How can I find out more about Whistler’s history?

There’s a little museum close to the library. There you can step back into Whistler’s history and learn about this out of the way fishing spot long before there were any ski runs. Learn about the push to develop Whistler and then Blackcomb. And of course, don’t forget to learn all about Whistler’s connection to the Olympics. Don’t forget there’s the Squamish Lil’wat Cultural Centre for even more local history.

What is the name of the giant column sticking out of the mountain south of Whistler?

That’s Black Tusk. An appropriate name for the distinctive black spire formed from volcanic activity. It is a member of a chain of volcanic peaks that run from southwestern B.C. to northern California and it’s located in Garibaldi Provincial Park.

Did it really dump 20 cm?

Call Whistler Blackcomb’s Snow Phone 604-932-4211 for a daily weather report. Or check out www.whistlerblackcomb.com.

Why does everyone sound Australian?

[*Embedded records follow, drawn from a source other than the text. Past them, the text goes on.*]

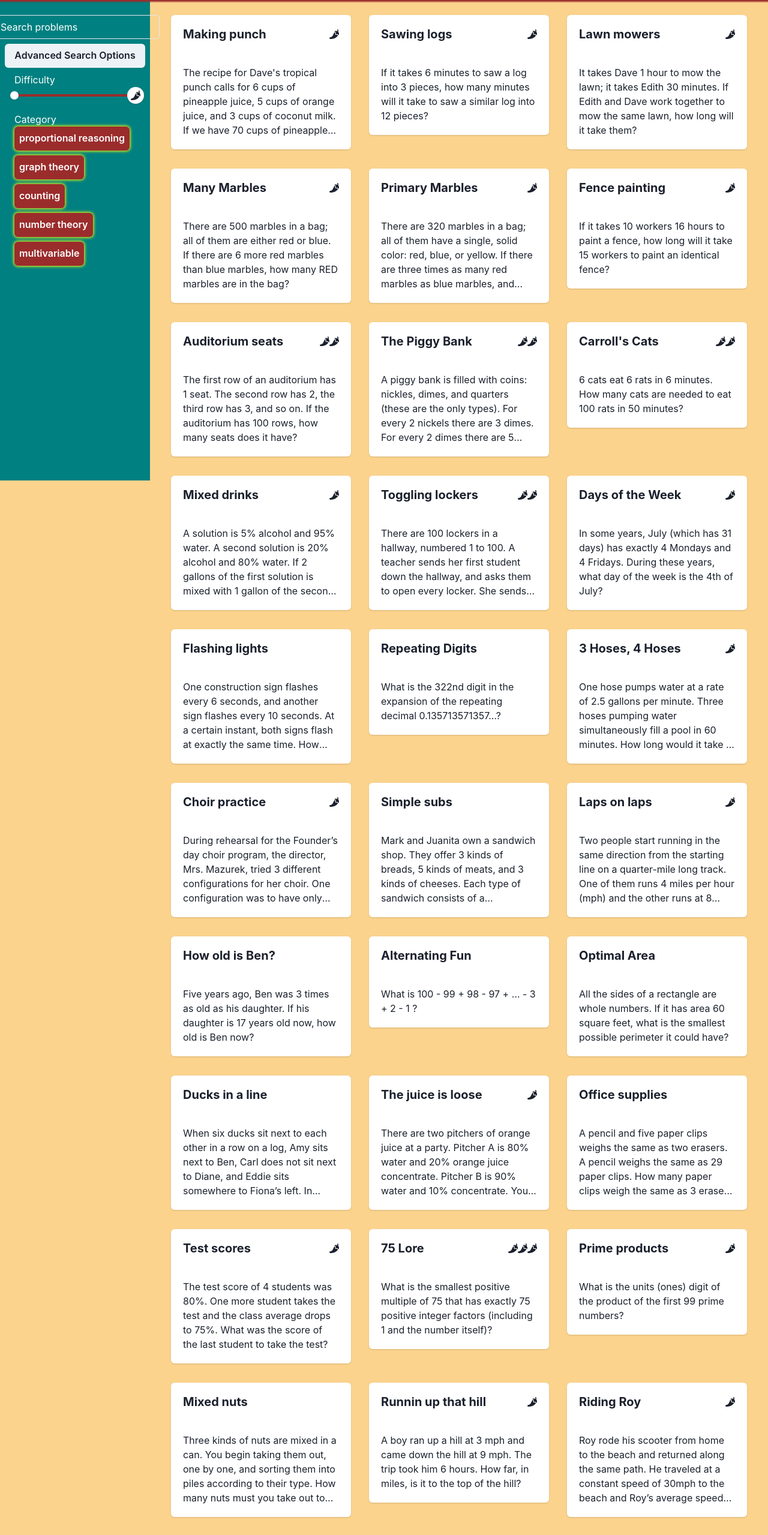
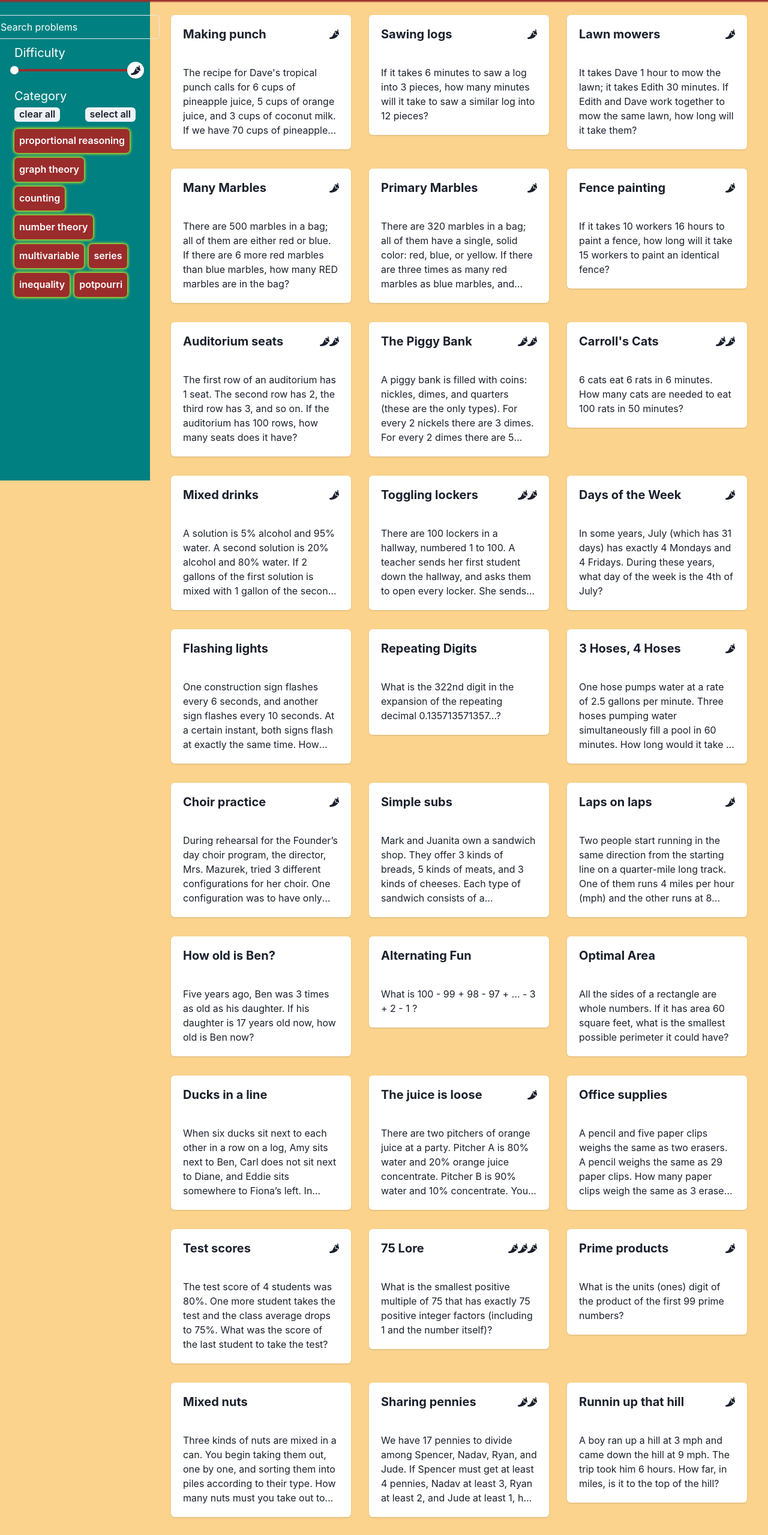
Before and after one commit to davebro1031/EnchantedMath, a React (Vite) app: page / in a window 1280 px wide. Shown: the part 60-2619 px from the top of the page at 60% size. Built offline with nearby package versions, Linux system fonts and the light colour scheme.

Commit message:
add clear all and select all buttons to category selector

```diff
--- a/src/App.jsx
+++ b/src/App.jsx
@@ -11,6 +11,13 @@ export default function App() {
 
   const [query, setQuery] = useState("")
   const [chiliRange, setChiliRange] = useState([0, 3])
+  const [categories, setCategories] = useState([
+    "proportional reasoning",
+    "graph theory",
+    "combinatorics",
+    "prime factors",
+    "many variables"
+  ])
   const headerHeight = '61px'
   const sidebarWidth = '250px'
   const showSidebar = useBreakpointValue({ base: false, md: true })
@@ -19,13 +26,24 @@ export default function App() {
     <>
       <Header setQuery={setQuery} />
       <Box as="main" bg='orange.200' paddingTop={headerHeight} minHeight='100vh'>
-        {showSidebar ? <Sidebar setQuery={setQuery} width={sidebarWidth} setChiliRange={setChiliRange} /> : null}
+        {showSidebar ?
+          <Sidebar
+            setQuery={setQuery}
+            width={sidebarWidth}
+            setChiliRange={setChiliRange}
+            setCategories={setCategories}
+          />
+          : null}
         <Box
           as="section"
           position='relative'
           left={showSidebar ? sidebarWidth : 0}
           width={showSidebar ? `calc(100% - ${sidebarWidth})` : '100%'}>
-          <ProblemsList query={query} chiliRange={chiliRange} />
+          <ProblemsList
+            query={query}
+            chiliRange={chiliRange}
+            categories={categories}
+          />
         </Box>
       </Box>
     </>
--- a/src/components/CategorySelector.jsx
+++ b/src/components/CategorySelector.jsx
@@ -1,12 +1,15 @@
 import { useEffect } from 'react'
-import { Box, Text, useBoolean, Wrap, Button } from '@chakra-ui/react'
+import { Box, Text, useBoolean, Wrap, Button, Flex, Spacer } from '@chakra-ui/react'
 
-export default function CategorySelector() {
+export default function CategorySelector({ setCategories }) {
     const [ratios, setRatios] = useBoolean(true)
     const [graphs, setGraphs] = useBoolean(true)
     const [combinatorics, setCombinatorics] = useBoolean(true)
     const [primes, setPrimes] = useBoolean(true)
     const [multivariable, setMultivariable] = useBoolean(true)
+    const [series, setSeries] = useBoolean(true)
+    const [inequality, setInequality] = useBoolean(true)
+    const [potpourri, setPotpourri] = useBoolean(true)
 
     useEffect(() => {
 
@@ -15,22 +18,32 @@ export default function CategorySelector() {
             graphs && "graph theory",
             combinatorics && "combinatorics",
             primes && "prime factors",
-            multivariable && "many variables"
+            multivariable && "many variables",
+            series && "series",
+            inequality && "inequality",
+            potpourri && "potpourri"
         ].filter(item => item)
-
-}, [ratios, graphs, combinatorics, primes, multivariable])
+        setCategories(selectedCategories)
+    }, [ratios, graphs, combinatorics, primes, multivariable, series, inequality, potpourri])
 
 
     return (
         <Box>
-        <Text color='white'>Category</Text>
+            <Text color='white' fontSize={20} mb={1}>Category</Text>
+            <Flex mb={3} align='center'>
+                <Button p='2' height='6'>clear all</Button>
+                <Spacer/>
+                <Button p='2' height='6'>select all</Button>
+            </Flex>
             <Wrap>
                 <Category name="proportional reasoning" selected={ratios} setSelected={setRatios} />
                 <Category name="graph theory" selected={graphs} setSelected={setGraphs} />
                 <Category name="counting" selected={combinatorics} setSelected={setCombinatorics} />
                 <Category name="number theory" selected={primes} setSelected={setPrimes} />
                 <Category name="multivariable" selected={multivariable} setSelected={setMultivariable} />
-
+                <Category name="series" selected={series} setSelected={setSeries} />
+                <Category name="inequality" selected={inequality} setSelected={setInequality} />
+                <Category name="potpourri" selected={potpourri} setSelected={setPotpourri} />
             </Wrap>
 
         </Box>
@@ -41,7 +54,6 @@ const Category = ({ name, selected, setSelected }) => {
     return (
         <Button
             p='2'
-            // m='0.5'
             bg={selected ? 'red.700' : 'red.900'}
             _hover={{ bg: 'red.600' }}
             color='white'
--- a/src/components/ChiliSlider.jsx
+++ b/src/components/ChiliSlider.jsx
@@ -6,7 +6,7 @@ import { faPepperHot } from '@fortawesome/free-solid-svg-icons'
 function ChiliSlider({setChiliRange}) {
     return (
         <Box width='100%'>
-            <Text color='white'>Difficulty</Text>
+            <Text color='white' fontSize={20}>Difficulty</Text>
             <RangeSlider
                 onChangeEnd={(val) => setChiliRange(val)}
                 aria-label={['min', 'max']}
--- a/src/components/ProblemsList.jsx
+++ b/src/components/ProblemsList.jsx
@@ -4,7 +4,7 @@ import ProblemCard from './ProblemCard'
 import { Wrap, WrapItem } from '@chakra-ui/react'
 
 
-function ProblemsList({ query, chiliRange }) {
+function ProblemsList({ query, chiliRange, categories }) {
     const [filteredProblems, setFilteredProblems] = useState(problems)
     const [queriedProblems, setQueriedProblems] = useState(problems)
 
@@ -27,8 +27,11 @@ function ProblemsList({ query, chiliRange }) {
         filteredProblemList = filteredProblemList.filter(problem =>
             (problem.chilis >= chiliRange[0] && problem.chilis <= chiliRange[1])
         )
+        filteredProblemList = filteredProblemList.filter(problem =>
+            categories.some(category => problem.categories.includes(category))
+        )
         setFilteredProblems(filteredProblemList)
-    }, [chiliRange])
+    }, [chiliRange, categories])
 
     useEffect(() => {
         const queriedList = filteredProblems.filter(
--- a/src/components/Sidebar.jsx
+++ b/src/components/Sidebar.jsx
@@ -1,20 +1,17 @@
 import React from 'react'
-import { VStack, Box, Button, Text, RangeSlider, RangeSliderTrack, RangeSliderFilledTrack, RangeSliderThumb } from '@chakra-ui/react'
-import { FontAwesomeIcon } from '@fortawesome/react-fontawesome'
-import { faPepperHot } from '@fortawesome/free-solid-svg-icons'
+import { VStack, Button } from '@chakra-ui/react'
 import Search from './Search'
 import ChiliSlider from './ChiliSlider'
 import CategorySelector from './CategorySelector'
 
-function Sidebar({ setQuery, width, setChiliRange }) {
+function Sidebar({ setQuery, width, setChiliRange, setCategories }) {
     return (
         <VStack as="section" height='100%' width={width} bg='teal' position='fixed' left='0' gap='6' p='6'>
-            {/* <Box /> */}
             <VStack width='100%'>
                 <Search setQuery={setQuery} />
-                <Button> Advanced Search Options</Button>
+                {/* <Button> Advanced Search Options</Button> */}
                 <ChiliSlider setChiliRange={setChiliRange} />
-                <CategorySelector/>
+                <CategorySelector setCategories={setCategories} />
             </VStack>
         </VStack>
     )
--- a/src/problems/data.js
+++ b/src/problems/data.js
@@ -175,7 +175,9 @@ export const problems = [
             "Draw a calendar"
         ],
         wrongAnswers: null,
-        categories: null,
+        categories: [
+            "potpourri"
+        ],
         chilis: 1
     },
     {
@@ -197,7 +199,9 @@ export const problems = [
             "What is the 4th, 8th, 12th, etc. digit?"
         ],
         wrongAnswers: null,
-        categories: null,
+        categories: [
+            "potpourri"
+        ],
         chilis: 0
     },
     {
@@ -256,7 +260,9 @@ export const problems = [
             "5 years ago, how old was Ben's daughter? How old was he?"
         ],
         wrongAnswers: null,
-        categories: null,
+        categories: [
+            "potpourri"
+        ],
         chilis: 0
     },
     {
@@ -292,7 +298,7 @@ export const problems = [
         hints: null,
         wrongAnswers: null,
         categories: [
-            "logic"
+            "potpourri"
         ],
         chilis: 0
     },
@@ -313,7 +319,9 @@ export const problems = [
         text: "A pencil and five paper clips weighs the same as two erasers. A pencil weighs the same as 29 paper clips.  How many paper clips weigh the same as 3 erasers and two pencils?",
         hints: null,
         wrongAnswers: null,
-        categories: null,
+        categories: [
+            "potpourri"
+        ],
         chilis: 0
     },
     {
@@ -378,7 +386,8 @@ export const problems = [
         categories: [
             "combinatorics",
             "stars and bars"
-        ]
+        ],
+        chilis:2
     },
     {
         id: 48,
```
Lines whose indentation alone changed are shown as unchanged.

Whistler loves Aussies, which is why so many of them come for working holidays. It’s also why so many of them stay and make their homes here. There are probably more Aussies here per capita than anywhere else outside of Oz. So don’t be worried about throwing out the occasional “G’day Mate.” There’s also a fair share of Brits, Germans, Czechs. Well, pretty much anyone from around the world who loves to ski.

And First Nations?

Yes, they were here before skiers and snowboarders, before the fisherman and the miners and the loggers too. The Squamish Lil’wat Cultural Centre documents First Nations history here. It’s a beautiful facility where you can learn fascinating stories.

Where’s the health centre?

We were wondering when you’d ask that question. The Whistler Health Care Centre has a fully staffed emergency department with top-notch doctors and nurses who know about torn ligaments and broken bones. And more. It’s on Lorimer Road. You can’t stay overnight. But it’s open ‘til 10 p.m. And there are doctors on call throughout the night.

How old is Whistler?

Whistler, that is the Resort Municipality of Whistler, is turning 40 years old in 2015. The RMOW was incorporated on September 6, 1975 as the first designated resort municipality in Canada. At that time less than 1,000 people called Whistler home. Today there are roughly 10,000 permanent residents. That doesn’t include the thousands of seasonal workers who flock to Whistler every year for a season... or two.

When were the Winter Olympics?

Yes, it’s true. It was a 50-year dream that became a reality when Whistler, and Vancouver, hosted the 2010 Winter Olympic and Paralympic Games. In its wake we have the sliding centre, the Nordic centre in the Callaghan Valley, the athletes centre and village and much more. It was a defining moment in Whistler’s history.

Is it really just as good here in the summertime?

Let’s just say that summer is non-stop action in Whistler. There is always something going on, from athletic events like Ironman, to musical nights with the Vancouver Symphony Orchestra. Don’t forget the mountain biking, swimming in the local lakes, the hiking, golfing and more. Whistler isn’t just a ski resort anymore. If you do one thing when you’re here this winter skiing, it’s to start planning your warm-weather Whistler vacation.

If it’s raining in the valley, should I even bother going up?

Yes. Yes. Yes. Don’t let the rain put you off. Embrace it. It means it’s snowing up above. Some of the best days on the mountain are days that looked like you would be better off in bed with a good book. Don’t turn the page. Turn back the covers.